Federal Housing Tax Credit Creates An Amazing Opportunity For First Time Homebuyers
I’ve been trying for weeks to get the real scoop on the $8000 Tax Credit that was part of the housing bill that was passed last month.
I’ve gotten different answers from multiple accountants and loan officers. Finally, The National Association of Homebuilders has put out a FAQ video that gives us the real answers.
Considering the ridiculously low prices that the foreclosed homes are selling for, this creates a huge opportunity to literally get PAID to buy a house.
As an example, using a $100,000 sale price, a buyer would need $3500 downpayment to do an FHA loan with a 3.5% downpayment. If the deal closes in the year 2009, a buyer could get a check from the government for $8000. six to eight weeks after filing to receive it. It can’t be used as downpayment, so the buyer will need to have the downpayment saved up first.
There’s some income limitations to get it, and it’s not just a blanket 8000. It’s actually 10% of the purchase price up to the 8000 limit. So a seventy thousand dollar home purchase would only generate a SEVEN thousand dollar credit.
There’s also 2 different “3 year rules” attached to it. First, to qualify, you can’t have owned a home for the previous 3 years, which by their definition would make you a “first time buyer” once again. The second 3 year rule, is that you HAVE to stay the owner for 3 years or you’ll have to pay it back.
Interest rates are also at their lowest point in practically FOREVER, as well. We’re selling homes now at approximately 1995 prices. Last summer, I really thought that last summer (when prices had retreated to 2004 levels) that we were going to be done with the declining sales prices. It wasn’t even a thought that prices could retreat this much in order for the banks to unload that amount of foreclosed inventory. But they have.
I need to do a real RANT about it (in another post in a day or two), because the ridiculous pricing strategies are insane, and is FURTHER hurting the economy, when on the surface you’d think it would be helping. It is, if you’re buying, but not for anyone who currently owns.

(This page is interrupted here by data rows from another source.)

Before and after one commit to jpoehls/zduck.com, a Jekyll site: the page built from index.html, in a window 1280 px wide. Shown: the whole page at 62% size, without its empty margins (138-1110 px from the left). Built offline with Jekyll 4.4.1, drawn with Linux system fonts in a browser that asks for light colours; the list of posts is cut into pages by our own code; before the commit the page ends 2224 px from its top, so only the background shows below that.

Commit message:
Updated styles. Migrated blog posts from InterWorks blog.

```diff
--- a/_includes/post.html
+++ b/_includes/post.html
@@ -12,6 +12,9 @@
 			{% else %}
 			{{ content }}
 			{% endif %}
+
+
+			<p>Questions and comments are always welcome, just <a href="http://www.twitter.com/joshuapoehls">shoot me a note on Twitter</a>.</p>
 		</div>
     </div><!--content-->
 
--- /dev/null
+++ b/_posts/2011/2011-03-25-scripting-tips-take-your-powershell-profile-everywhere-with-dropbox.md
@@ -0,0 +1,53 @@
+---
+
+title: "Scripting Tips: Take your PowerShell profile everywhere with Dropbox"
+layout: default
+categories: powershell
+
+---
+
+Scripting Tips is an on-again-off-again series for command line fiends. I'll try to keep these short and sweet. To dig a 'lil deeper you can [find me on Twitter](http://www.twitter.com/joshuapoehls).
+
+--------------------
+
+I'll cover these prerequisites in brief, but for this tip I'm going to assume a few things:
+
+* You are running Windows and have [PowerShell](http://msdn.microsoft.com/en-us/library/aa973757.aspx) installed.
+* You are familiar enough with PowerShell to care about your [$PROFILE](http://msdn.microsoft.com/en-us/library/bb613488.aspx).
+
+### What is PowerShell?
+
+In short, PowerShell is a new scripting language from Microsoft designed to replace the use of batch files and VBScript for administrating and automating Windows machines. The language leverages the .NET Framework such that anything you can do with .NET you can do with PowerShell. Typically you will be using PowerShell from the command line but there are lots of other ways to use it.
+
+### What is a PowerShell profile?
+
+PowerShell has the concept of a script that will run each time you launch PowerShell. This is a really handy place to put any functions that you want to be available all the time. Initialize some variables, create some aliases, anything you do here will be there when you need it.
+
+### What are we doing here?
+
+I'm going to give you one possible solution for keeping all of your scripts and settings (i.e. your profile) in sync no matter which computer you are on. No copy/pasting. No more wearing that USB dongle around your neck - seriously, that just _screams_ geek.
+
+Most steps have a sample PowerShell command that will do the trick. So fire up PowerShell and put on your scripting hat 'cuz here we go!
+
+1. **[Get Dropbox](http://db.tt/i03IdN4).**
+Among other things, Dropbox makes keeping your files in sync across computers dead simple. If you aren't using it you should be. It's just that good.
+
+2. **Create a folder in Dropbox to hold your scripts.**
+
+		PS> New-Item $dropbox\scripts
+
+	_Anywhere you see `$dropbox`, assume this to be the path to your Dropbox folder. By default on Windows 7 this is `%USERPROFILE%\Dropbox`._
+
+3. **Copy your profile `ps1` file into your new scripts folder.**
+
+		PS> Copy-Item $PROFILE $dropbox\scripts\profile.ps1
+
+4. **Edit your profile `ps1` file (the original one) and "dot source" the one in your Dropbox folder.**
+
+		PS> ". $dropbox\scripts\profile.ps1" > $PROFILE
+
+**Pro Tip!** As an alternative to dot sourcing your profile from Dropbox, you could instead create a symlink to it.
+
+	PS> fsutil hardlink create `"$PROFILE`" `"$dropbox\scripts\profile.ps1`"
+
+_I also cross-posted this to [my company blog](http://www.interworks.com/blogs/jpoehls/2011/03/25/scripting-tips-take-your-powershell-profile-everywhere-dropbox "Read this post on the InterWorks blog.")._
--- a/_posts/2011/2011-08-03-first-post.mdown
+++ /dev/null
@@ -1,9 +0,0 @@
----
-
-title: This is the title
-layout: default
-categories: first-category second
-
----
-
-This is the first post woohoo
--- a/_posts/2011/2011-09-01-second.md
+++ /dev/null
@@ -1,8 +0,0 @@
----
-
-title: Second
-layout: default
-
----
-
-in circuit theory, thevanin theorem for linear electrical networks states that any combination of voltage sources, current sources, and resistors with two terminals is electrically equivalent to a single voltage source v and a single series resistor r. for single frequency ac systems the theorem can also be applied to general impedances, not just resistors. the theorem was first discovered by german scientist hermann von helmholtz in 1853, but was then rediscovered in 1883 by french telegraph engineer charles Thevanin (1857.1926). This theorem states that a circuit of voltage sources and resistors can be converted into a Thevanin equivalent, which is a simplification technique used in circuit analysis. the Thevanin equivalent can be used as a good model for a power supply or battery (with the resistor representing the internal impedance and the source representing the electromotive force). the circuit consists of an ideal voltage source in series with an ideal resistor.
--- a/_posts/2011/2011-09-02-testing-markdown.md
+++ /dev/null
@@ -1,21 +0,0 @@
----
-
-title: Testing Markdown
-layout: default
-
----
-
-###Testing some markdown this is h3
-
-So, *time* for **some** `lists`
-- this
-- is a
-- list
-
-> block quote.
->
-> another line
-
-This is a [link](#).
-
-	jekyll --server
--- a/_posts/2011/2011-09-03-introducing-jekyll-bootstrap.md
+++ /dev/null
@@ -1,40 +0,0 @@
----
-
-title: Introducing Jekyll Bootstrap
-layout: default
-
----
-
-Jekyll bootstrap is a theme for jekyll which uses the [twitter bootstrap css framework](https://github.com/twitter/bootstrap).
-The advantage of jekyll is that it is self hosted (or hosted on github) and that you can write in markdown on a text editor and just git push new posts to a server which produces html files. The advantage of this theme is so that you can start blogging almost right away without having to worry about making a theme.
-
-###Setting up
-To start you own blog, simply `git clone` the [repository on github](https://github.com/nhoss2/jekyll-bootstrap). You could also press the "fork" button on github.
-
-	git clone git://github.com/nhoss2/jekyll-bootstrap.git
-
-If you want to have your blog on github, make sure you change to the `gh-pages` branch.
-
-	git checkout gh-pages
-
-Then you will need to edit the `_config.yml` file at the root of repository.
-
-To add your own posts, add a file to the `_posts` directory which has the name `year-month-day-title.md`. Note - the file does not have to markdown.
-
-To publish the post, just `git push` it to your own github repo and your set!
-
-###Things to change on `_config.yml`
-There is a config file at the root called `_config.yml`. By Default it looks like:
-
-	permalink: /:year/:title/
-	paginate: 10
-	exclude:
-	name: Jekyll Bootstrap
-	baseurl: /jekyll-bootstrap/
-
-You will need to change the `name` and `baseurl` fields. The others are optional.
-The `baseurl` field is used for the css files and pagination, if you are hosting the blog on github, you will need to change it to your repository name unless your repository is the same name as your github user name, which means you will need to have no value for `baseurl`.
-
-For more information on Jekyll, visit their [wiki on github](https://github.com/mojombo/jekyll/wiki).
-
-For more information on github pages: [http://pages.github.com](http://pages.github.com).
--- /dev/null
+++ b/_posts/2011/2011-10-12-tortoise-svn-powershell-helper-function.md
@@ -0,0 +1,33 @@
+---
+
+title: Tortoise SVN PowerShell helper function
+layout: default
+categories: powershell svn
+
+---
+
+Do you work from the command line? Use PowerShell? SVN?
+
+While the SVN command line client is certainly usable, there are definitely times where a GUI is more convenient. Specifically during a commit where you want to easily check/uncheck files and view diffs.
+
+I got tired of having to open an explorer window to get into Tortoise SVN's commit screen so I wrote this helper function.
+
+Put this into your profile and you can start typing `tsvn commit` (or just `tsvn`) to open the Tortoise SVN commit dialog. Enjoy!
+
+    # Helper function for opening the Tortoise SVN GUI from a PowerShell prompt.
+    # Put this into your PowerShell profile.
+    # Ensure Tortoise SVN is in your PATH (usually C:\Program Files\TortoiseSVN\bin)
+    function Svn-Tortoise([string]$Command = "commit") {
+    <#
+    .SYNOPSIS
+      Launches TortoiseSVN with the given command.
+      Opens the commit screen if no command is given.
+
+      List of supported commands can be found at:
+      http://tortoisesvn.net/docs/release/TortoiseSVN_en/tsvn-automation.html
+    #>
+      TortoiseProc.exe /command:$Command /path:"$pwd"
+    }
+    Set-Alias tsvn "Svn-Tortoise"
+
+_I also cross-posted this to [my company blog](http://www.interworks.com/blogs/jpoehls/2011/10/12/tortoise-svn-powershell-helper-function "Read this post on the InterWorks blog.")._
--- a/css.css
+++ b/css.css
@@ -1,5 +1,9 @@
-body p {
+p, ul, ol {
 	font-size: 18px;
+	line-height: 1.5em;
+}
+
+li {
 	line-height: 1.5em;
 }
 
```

In the meanwhile, here’s the whole and accurate story on the rules of the $8000. federal housing tax credit.